ASSIGNMENT
This exercise asks for the entries to be repeated exactly, without their images.

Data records
_ _ _ _

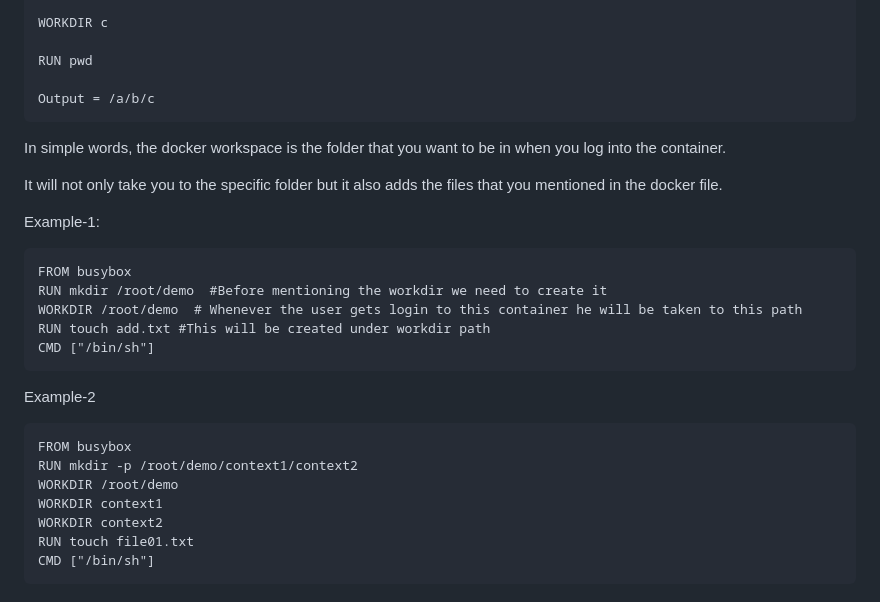
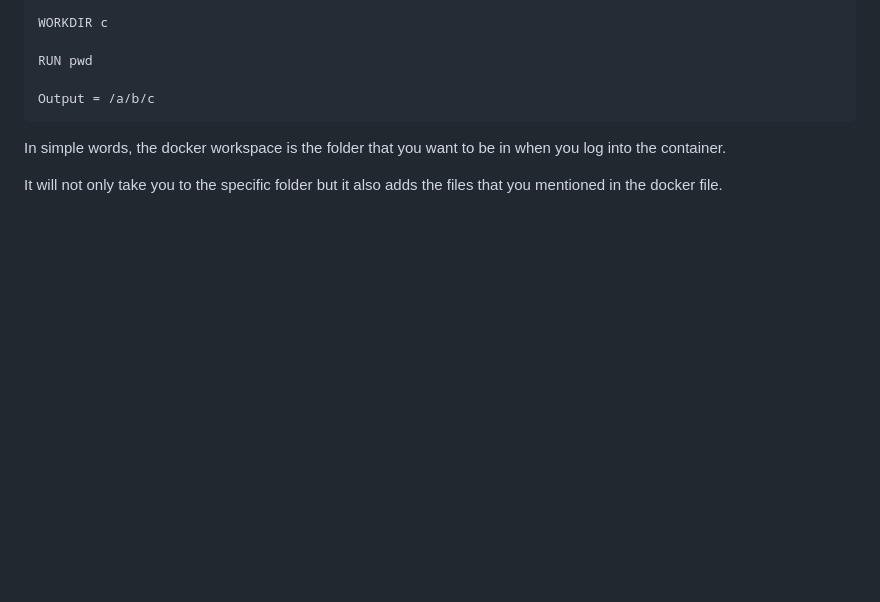
Before and after one commit to Shriram-s-DevOps-Notes/Docker, a Markdown page: Documents/Docker_Images/Docker_Files.md, the part around the change. GitHub-like rendering; blank space fills up the shorter version.

````diff
--- a/Documents/Docker_Images/Docker_Files.md
+++ b/Documents/Docker_Images/Docker_Files.md
@@ -138,22 +138,3 @@ Output = /a/b/c
 In simple words, the docker workspace is the folder that you want to be in when you log into the container.
 
 It will not only take you to the specific folder but it also adds the files that you mentioned in the docker file.
-
-Example-1:
-```
-FROM busybox
-RUN mkdir /root/demo  #Before mentioning the workdir we need to create it
-WORKDIR /root/demo  # Whenever the user gets login to this container he will be taken to this path
-RUN touch add.txt #This will be created under workdir path
-CMD ["/bin/sh"]
-```
-Example-2
-```
-FROM busybox
-RUN mkdir -p /root/demo/context1/context2
-WORKDIR /root/demo
-WORKDIR context1
-WORKDIR context2
-RUN touch file01.txt
-CMD ["/bin/sh"]
-```
````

_ _ _ _

SOLUTION TO THE PROBLEM
Before and after one commit to Shriram-s-DevOps-Notes/Docker, a Markdown page: Documents/Docker_Images/Docker_Files.md, the part around the change. GitHub-like rendering; blank space fills up the shorter version.

````diff
--- a/Documents/Docker_Images/Docker_Files.md
+++ b/Documents/Docker_Images/Docker_Files.md
@@ -138,22 +138,3 @@ Output = /a/b/c
 In simple words, the docker workspace is the folder that you want to be in when you log into the container.
 
 It will not only take you to the specific folder but it also adds the files that you mentioned in the docker file.
-
-Example-1:
-```
-FROM busybox
-RUN mkdir /root/demo  #Before mentioning the workdir we need to create it
-WORKDIR /root/demo  # Whenever the user gets login to this container he will be taken to this path
-RUN touch add.txt #This will be created under workdir path
-CMD ["/bin/sh"]
-```
-Example-2
-```
-FROM busybox
-RUN mkdir -p /root/demo/context1/context2
-WORKDIR /root/demo
-WORKDIR context1
-WORKDIR context2
-RUN touch file01.txt
-CMD ["/bin/sh"]
-```
````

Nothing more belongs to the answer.